Filter the data for lines with the word "preds", then copy every line so identified.
━━━━━━
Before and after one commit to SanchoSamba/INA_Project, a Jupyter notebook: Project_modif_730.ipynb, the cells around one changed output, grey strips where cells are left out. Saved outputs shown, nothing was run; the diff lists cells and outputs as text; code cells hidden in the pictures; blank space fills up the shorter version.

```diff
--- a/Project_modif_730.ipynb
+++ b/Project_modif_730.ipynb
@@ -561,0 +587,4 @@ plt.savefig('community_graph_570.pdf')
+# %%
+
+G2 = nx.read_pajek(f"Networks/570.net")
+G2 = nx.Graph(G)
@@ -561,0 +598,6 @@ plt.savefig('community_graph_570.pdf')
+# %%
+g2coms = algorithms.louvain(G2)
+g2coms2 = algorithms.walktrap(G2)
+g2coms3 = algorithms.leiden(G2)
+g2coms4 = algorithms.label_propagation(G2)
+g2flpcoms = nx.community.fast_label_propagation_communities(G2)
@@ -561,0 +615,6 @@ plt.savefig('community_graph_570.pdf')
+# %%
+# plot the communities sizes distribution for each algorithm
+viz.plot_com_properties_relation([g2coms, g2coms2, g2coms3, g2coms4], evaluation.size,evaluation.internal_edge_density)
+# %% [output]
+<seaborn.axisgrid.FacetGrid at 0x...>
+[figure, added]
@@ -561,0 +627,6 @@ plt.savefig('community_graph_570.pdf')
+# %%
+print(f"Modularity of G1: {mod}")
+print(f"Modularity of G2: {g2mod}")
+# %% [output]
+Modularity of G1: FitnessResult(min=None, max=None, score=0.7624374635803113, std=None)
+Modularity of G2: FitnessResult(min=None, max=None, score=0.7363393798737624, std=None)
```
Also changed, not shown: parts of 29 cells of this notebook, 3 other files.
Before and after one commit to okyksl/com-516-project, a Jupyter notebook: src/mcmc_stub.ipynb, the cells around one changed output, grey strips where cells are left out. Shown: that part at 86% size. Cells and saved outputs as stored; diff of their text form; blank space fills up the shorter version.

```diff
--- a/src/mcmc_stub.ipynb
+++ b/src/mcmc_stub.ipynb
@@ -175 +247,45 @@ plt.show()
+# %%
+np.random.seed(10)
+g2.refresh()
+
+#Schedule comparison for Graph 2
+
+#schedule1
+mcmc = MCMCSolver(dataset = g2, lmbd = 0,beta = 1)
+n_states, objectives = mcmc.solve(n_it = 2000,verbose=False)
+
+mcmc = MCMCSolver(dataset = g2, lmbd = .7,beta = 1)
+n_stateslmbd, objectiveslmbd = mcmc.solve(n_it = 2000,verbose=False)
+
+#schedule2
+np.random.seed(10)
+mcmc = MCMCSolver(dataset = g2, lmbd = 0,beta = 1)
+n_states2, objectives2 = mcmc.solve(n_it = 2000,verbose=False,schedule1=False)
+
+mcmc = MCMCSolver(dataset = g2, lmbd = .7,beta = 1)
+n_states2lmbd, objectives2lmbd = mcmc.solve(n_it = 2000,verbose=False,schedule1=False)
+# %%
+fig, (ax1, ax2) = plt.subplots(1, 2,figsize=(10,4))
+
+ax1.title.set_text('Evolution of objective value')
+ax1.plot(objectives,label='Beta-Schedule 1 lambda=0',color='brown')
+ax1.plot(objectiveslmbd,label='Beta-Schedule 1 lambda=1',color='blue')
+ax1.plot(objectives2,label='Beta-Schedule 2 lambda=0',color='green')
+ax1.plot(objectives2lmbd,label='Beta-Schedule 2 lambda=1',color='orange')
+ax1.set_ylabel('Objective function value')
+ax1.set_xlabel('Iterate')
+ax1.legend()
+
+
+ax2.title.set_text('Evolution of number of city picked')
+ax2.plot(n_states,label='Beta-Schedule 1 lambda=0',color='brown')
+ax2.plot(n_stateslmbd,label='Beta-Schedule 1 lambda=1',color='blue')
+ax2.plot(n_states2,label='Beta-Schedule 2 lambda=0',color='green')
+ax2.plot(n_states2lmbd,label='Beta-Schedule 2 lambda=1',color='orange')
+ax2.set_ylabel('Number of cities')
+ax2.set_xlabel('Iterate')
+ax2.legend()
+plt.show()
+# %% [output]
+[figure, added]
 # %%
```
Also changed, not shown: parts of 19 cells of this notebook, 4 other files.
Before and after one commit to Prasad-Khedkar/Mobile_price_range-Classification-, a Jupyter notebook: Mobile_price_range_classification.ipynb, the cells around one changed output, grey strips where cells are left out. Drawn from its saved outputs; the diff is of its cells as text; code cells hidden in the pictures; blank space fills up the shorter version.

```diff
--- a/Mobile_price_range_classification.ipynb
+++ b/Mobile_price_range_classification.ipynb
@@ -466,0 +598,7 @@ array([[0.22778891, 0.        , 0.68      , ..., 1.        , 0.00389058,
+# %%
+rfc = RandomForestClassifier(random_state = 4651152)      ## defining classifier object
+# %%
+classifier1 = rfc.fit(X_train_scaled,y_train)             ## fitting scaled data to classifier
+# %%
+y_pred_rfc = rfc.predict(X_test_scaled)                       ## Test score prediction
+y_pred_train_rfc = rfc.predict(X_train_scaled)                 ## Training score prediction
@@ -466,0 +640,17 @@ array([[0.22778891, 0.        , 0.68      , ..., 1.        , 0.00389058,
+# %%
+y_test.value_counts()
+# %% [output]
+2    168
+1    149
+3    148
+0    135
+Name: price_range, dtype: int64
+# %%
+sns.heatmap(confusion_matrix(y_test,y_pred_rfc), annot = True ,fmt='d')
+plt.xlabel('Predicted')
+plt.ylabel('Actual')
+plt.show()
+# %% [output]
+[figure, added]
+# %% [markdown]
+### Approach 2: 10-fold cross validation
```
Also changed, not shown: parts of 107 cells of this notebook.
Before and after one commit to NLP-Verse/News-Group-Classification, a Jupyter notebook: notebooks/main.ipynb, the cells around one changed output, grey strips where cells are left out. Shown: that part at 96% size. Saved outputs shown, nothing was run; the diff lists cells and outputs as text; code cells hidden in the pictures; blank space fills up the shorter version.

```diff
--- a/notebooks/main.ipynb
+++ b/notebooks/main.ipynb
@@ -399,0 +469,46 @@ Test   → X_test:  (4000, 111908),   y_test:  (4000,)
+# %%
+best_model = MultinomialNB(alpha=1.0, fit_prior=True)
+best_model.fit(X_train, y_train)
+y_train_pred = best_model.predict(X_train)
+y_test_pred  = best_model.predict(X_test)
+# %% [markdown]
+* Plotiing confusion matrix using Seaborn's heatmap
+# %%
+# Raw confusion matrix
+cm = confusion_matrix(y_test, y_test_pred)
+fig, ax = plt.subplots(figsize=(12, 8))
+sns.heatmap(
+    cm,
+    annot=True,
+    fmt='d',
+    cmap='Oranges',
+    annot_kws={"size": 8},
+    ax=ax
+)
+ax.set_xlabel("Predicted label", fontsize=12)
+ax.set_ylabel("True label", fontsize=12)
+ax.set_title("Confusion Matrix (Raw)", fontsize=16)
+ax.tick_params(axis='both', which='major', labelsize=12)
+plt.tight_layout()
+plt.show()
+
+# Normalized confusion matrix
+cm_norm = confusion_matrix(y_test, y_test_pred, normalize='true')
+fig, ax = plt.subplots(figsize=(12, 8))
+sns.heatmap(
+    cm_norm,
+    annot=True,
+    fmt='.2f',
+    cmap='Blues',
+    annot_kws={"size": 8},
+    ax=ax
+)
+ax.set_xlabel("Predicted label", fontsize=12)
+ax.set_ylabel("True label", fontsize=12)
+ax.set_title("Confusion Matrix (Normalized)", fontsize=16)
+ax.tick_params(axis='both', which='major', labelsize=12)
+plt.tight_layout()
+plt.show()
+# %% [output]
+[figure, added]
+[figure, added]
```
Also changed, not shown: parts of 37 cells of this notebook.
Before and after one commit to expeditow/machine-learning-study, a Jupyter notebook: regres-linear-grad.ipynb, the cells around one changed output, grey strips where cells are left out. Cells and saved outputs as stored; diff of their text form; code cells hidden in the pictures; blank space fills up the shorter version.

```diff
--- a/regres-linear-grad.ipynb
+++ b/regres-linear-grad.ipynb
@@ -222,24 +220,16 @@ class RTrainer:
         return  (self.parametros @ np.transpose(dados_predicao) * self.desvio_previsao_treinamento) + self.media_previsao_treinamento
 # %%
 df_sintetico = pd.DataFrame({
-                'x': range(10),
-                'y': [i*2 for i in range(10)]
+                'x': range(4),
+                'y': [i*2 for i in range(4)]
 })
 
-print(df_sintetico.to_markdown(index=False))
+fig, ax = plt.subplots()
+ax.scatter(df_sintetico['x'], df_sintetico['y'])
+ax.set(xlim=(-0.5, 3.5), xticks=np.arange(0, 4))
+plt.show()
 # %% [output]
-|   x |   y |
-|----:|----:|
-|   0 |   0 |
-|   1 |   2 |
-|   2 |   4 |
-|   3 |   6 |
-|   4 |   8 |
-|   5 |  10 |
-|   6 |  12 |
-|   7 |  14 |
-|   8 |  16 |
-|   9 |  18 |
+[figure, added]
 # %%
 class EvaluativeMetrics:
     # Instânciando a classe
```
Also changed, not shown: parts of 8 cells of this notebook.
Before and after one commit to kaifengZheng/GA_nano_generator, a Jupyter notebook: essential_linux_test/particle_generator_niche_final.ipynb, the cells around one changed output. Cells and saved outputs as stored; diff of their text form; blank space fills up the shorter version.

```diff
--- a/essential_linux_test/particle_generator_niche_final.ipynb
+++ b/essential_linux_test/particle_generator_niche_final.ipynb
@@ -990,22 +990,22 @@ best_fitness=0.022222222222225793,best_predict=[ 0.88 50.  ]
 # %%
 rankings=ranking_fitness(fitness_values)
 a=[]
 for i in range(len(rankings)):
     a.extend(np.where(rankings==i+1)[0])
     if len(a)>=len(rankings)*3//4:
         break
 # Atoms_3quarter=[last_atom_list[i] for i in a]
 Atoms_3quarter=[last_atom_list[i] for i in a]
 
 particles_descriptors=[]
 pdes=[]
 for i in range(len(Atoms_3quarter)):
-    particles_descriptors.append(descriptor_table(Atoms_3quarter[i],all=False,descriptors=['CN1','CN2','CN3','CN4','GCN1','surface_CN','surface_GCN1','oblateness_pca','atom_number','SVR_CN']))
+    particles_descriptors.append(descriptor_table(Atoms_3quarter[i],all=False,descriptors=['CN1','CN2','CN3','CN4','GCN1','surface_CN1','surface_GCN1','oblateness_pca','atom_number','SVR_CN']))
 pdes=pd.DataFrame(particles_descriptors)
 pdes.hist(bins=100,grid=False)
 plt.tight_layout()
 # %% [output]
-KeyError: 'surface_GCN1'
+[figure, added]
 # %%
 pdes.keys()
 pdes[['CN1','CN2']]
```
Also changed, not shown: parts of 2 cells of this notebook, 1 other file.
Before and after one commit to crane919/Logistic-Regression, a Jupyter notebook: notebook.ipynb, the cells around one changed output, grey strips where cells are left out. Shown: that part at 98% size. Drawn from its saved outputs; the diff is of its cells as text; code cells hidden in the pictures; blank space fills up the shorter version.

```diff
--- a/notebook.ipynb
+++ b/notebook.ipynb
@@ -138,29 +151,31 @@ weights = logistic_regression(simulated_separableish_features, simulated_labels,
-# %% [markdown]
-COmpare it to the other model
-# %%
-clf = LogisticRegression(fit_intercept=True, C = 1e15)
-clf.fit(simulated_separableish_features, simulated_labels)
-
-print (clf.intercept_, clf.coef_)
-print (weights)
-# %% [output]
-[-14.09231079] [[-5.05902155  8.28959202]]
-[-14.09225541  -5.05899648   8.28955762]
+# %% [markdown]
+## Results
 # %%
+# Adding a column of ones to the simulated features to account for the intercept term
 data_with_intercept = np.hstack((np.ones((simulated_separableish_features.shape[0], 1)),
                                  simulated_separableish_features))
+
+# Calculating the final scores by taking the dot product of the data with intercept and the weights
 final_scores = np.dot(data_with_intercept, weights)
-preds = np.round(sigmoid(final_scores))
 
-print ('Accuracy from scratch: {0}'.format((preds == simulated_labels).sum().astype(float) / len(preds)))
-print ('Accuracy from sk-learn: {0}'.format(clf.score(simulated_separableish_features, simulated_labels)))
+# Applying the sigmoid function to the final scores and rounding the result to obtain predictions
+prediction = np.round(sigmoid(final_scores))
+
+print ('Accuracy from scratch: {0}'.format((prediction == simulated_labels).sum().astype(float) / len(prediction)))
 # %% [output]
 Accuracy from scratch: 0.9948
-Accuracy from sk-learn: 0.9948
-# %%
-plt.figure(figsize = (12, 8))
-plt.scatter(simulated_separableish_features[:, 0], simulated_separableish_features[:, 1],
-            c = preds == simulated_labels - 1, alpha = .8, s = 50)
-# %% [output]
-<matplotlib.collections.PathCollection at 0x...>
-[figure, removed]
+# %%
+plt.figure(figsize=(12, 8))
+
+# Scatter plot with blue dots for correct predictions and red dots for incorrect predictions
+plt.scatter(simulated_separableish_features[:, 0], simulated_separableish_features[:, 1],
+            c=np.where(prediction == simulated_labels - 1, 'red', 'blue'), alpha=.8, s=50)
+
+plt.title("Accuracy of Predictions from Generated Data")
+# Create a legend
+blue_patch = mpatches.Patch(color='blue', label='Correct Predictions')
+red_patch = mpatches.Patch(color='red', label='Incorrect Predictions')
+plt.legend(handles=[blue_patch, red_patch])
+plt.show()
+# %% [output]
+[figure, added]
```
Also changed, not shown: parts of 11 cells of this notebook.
━━━━━━
*Finished exercise:*
-preds = np.round(sigmoid(final_scores))
-print ('Accuracy from scratch: {0}'.format((preds == simulated_labels).sum().astype(float) / len(preds)))
-            c = preds == simulated_labels - 1, alpha = .8, s = 50)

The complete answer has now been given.